What to work on: Using the entries that follow, state how many lines contain "less", with no other words.
───── Extracted material ─────
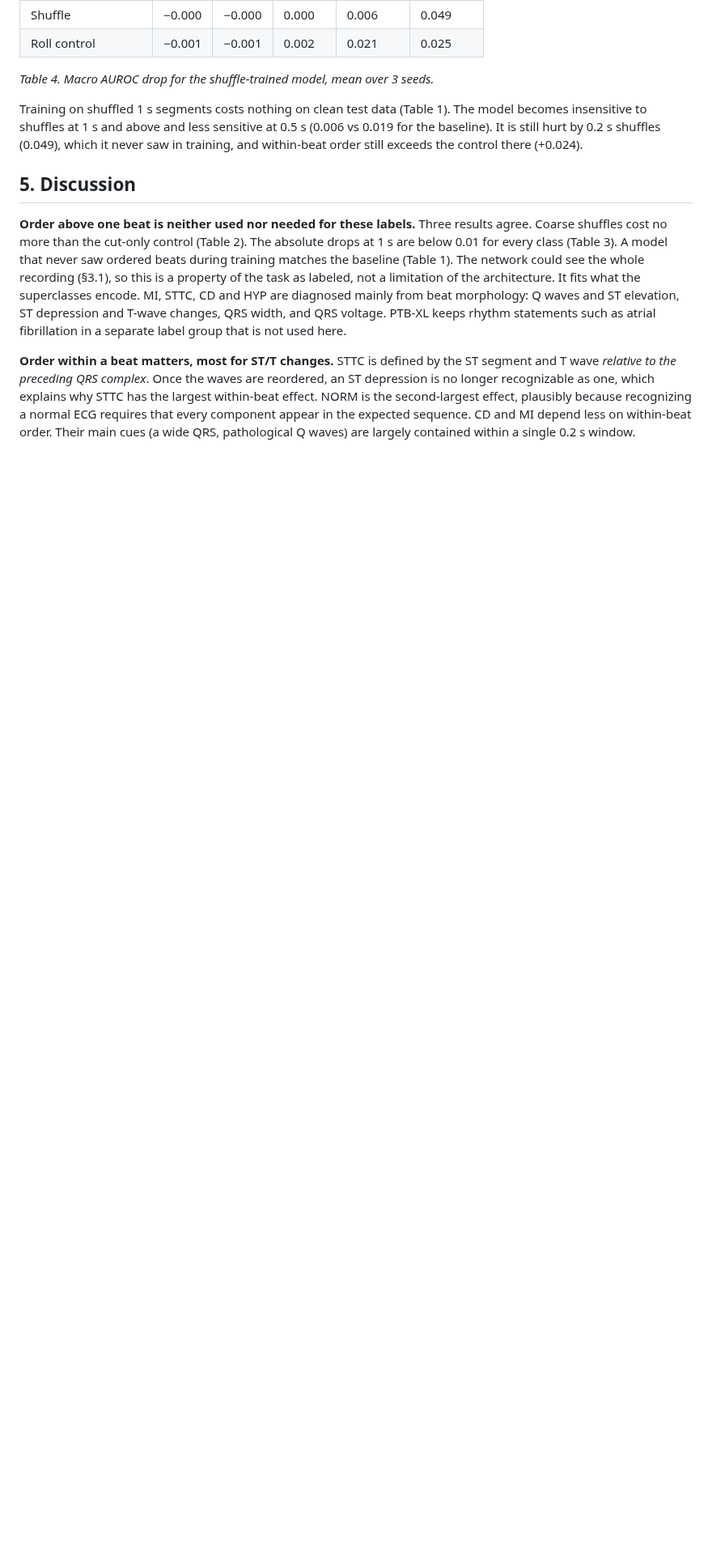
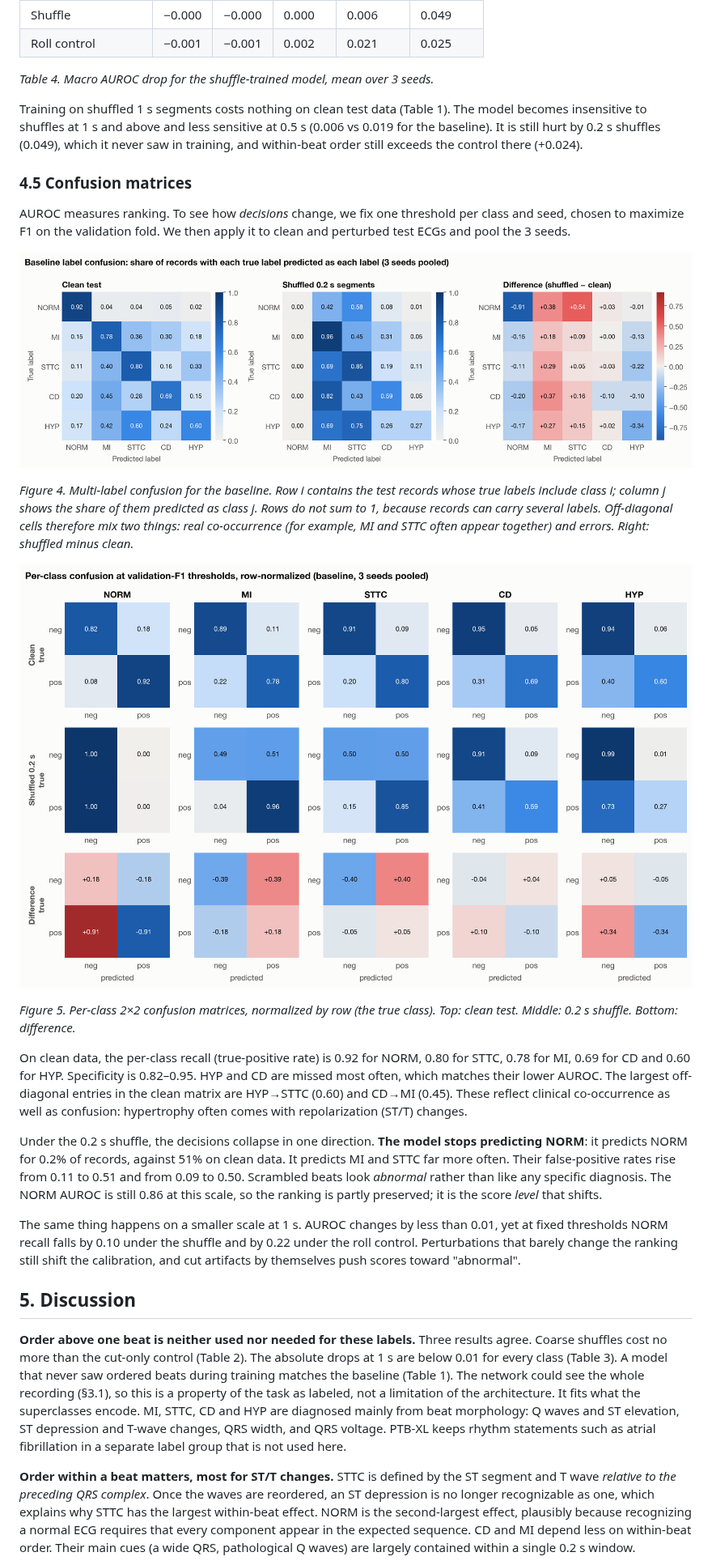
Before and after one commit to dhairyab0069/ecg-diagnostic-classification-ptbxl, a Markdown page: README.md, the part around one of its changes. Shown at 81% size. Rendered like a GitHub page; pictures changed too: figures/fig4_label_confusion.png (added), figures/fig5_class_confusion.png (added); blank space fills up the shorter version.

```diff
--- a/README.md
+++ b/README.md
@@ -160,6 +183,39 @@ Training on shuffled 1 s segments costs nothing on clean test data (Table 1). Th
 to shuffles at 1 s and above and less sensitive at 0.5 s (0.006 vs 0.019 for the baseline). It is still
 hurt by 0.2 s shuffles (0.049), which it never saw in training, and within-beat order still exceeds the control
 there (+0.024).
+
+### 4.5 Confusion matrices
+
+AUROC measures ranking. To see how *decisions* change, we fix one threshold per class and seed, chosen to
+maximize F1 on the validation fold. We then apply it to clean and perturbed test ECGs and pool the 3 seeds.
+
+![Label confusion](figures/fig4_label_confusion.png)
+
+*Figure 4. Multi-label confusion for the baseline. Row *i* contains the test records whose true labels include
+class *i*; column *j* shows the share of them predicted as class *j*. Rows do not sum to 1, because
+records can carry several labels. Off-diagonal cells therefore mix two things: real co-occurrence (for
+example, MI and STTC often appear together) and errors. Right: shuffled minus clean.*
+
+![Per-class confusion](figures/fig5_class_confusion.png)
+
+*Figure 5. Per-class 2×2 confusion matrices, normalized by row (the true class). Top: clean test. Middle:
+0.2 s shuffle. Bottom: difference.*
+
+On clean data, the per-class recall (true-positive rate) is 0.92 for NORM, 0.80 for STTC, 0.78 for MI, 0.69 for CD and 0.60 for HYP. Specificity is
+0.82–0.95. HYP and CD are missed most often, which matches their lower AUROC. The largest off-diagonal
+entries in the clean matrix are HYP→STTC (0.60) and CD→MI (0.45). These reflect clinical co-occurrence as well
+as confusion: hypertrophy often comes with repolarization (ST/T) changes.
+
+Under the 0.2 s shuffle, the decisions collapse in one direction. **The model stops predicting NORM**: it
+predicts NORM for 0.2% of records, against 51% on clean data. It predicts MI and STTC far more often. Their
+false-positive rates rise from 0.11 to 0.51 and from 0.09 to 0.50. Scrambled beats look *abnormal* rather than like any
+specific diagnosis. The NORM AUROC is still 0.86 at this scale, so the ranking is partly preserved; it is
+the score *level* that shifts.
+
+The same thing happens on a smaller scale at 1 s. AUROC changes by less than 0.01, yet at fixed thresholds
+NORM recall falls by 0.10 under the shuffle and by 0.22 under the roll control. Perturbations that barely
+change the ranking still shift the calibration, and cut artifacts by themselves push scores toward
+"abnormal".
 
 ## 5. Discussion
 
```
Also changed, not shown: other parts of README.md (+36 -0 lines), figures/fig1_training_curves.png (added), figures/fig2_segment_sweep.png (added), figures/fig3_drop_heatmaps.png (added), 5 other files.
─────
Output of the exercise: 2